### YOUR ASSIGNMENT
Copy the full listing, changing nothing.

### RECORD EXTRACTS
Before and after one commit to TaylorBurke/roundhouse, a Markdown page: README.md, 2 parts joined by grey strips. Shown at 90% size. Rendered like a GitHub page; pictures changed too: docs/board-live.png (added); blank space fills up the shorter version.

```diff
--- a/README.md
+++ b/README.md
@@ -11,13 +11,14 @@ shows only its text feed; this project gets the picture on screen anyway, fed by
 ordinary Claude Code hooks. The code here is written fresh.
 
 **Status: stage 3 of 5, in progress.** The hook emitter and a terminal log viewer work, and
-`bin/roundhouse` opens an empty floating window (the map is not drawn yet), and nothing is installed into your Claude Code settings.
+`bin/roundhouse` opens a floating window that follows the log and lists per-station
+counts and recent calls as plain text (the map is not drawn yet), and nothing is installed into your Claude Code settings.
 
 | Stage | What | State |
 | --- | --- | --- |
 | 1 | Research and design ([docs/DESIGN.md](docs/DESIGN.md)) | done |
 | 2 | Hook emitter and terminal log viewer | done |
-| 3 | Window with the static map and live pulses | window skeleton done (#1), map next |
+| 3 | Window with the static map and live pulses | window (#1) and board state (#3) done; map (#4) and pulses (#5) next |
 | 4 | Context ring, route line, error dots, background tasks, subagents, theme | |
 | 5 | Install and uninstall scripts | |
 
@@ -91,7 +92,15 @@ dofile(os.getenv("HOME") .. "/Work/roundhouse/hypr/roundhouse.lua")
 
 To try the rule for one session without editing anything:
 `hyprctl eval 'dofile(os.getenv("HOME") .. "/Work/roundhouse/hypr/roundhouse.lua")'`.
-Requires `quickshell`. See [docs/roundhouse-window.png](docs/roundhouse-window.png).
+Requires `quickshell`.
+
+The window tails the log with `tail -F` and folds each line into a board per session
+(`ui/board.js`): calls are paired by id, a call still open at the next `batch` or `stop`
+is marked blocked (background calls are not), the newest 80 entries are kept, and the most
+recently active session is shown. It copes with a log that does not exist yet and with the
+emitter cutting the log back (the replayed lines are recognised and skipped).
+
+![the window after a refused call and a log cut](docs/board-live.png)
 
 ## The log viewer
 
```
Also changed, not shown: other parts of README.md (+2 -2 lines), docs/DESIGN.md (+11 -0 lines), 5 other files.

### ANSWER TO THE EXERCISE
Before and after one commit to TaylorBurke/roundhouse, a Markdown page: README.md, 2 parts joined by grey strips. Shown at 90% size. Rendered like a GitHub page; pictures changed too: docs/board-live.png (added); blank space fills up the shorter version.

```diff
--- a/README.md
+++ b/README.md
@@ -11,13 +11,14 @@ shows only its text feed; this project gets the picture on screen anyway, fed by
 ordinary Claude Code hooks. The code here is written fresh.
 
 **Status: stage 3 of 5, in progress.** The hook emitter and a terminal log viewer work, and
-`bin/roundhouse` opens an empty floating window (the map is not drawn yet), and nothing is installed into your Claude Code settings.
+`bin/roundhouse` opens a floating window that follows the log and lists per-station
+counts and recent calls as plain text (the map is not drawn yet), and nothing is installed into your Claude Code settings.
 
 | Stage | What | State |
 | --- | --- | --- |
 | 1 | Research and design ([docs/DESIGN.md](docs/DESIGN.md)) | done |
 | 2 | Hook emitter and terminal log viewer | done |
-| 3 | Window with the static map and live pulses | window skeleton done (#1), map next |
+| 3 | Window with the static map and live pulses | window (#1) and board state (#3) done; map (#4) and pulses (#5) next |
 | 4 | Context ring, route line, error dots, background tasks, subagents, theme | |
 | 5 | Install and uninstall scripts | |
 
@@ -91,7 +92,15 @@ dofile(os.getenv("HOME") .. "/Work/roundhouse/hypr/roundhouse.lua")
 
 To try the rule for one session without editing anything:
 `hyprctl eval 'dofile(os.getenv("HOME") .. "/Work/roundhouse/hypr/roundhouse.lua")'`.
-Requires `quickshell`. See [docs/roundhouse-window.png](docs/roundhouse-window.png).
+Requires `quickshell`.
+
+The window tails the log with `tail -F` and folds each line into a board per session
+(`ui/board.js`): calls are paired by id, a call still open at the next `batch` or `stop`
+is marked blocked (background calls are not), the newest 80 entries are kept, and the most
+recently active session is shown. It copes with a log that does not exist yet and with the
+emitter cutting the log back (the replayed lines are recognised and skipped).
+
+![the window after a refused call and a log cut](docs/board-live.png)
 
 ## The log viewer
 
```
Also changed, not shown: other parts of README.md (+2 -2 lines), docs/DESIGN.md (+11 -0 lines), 5 other files.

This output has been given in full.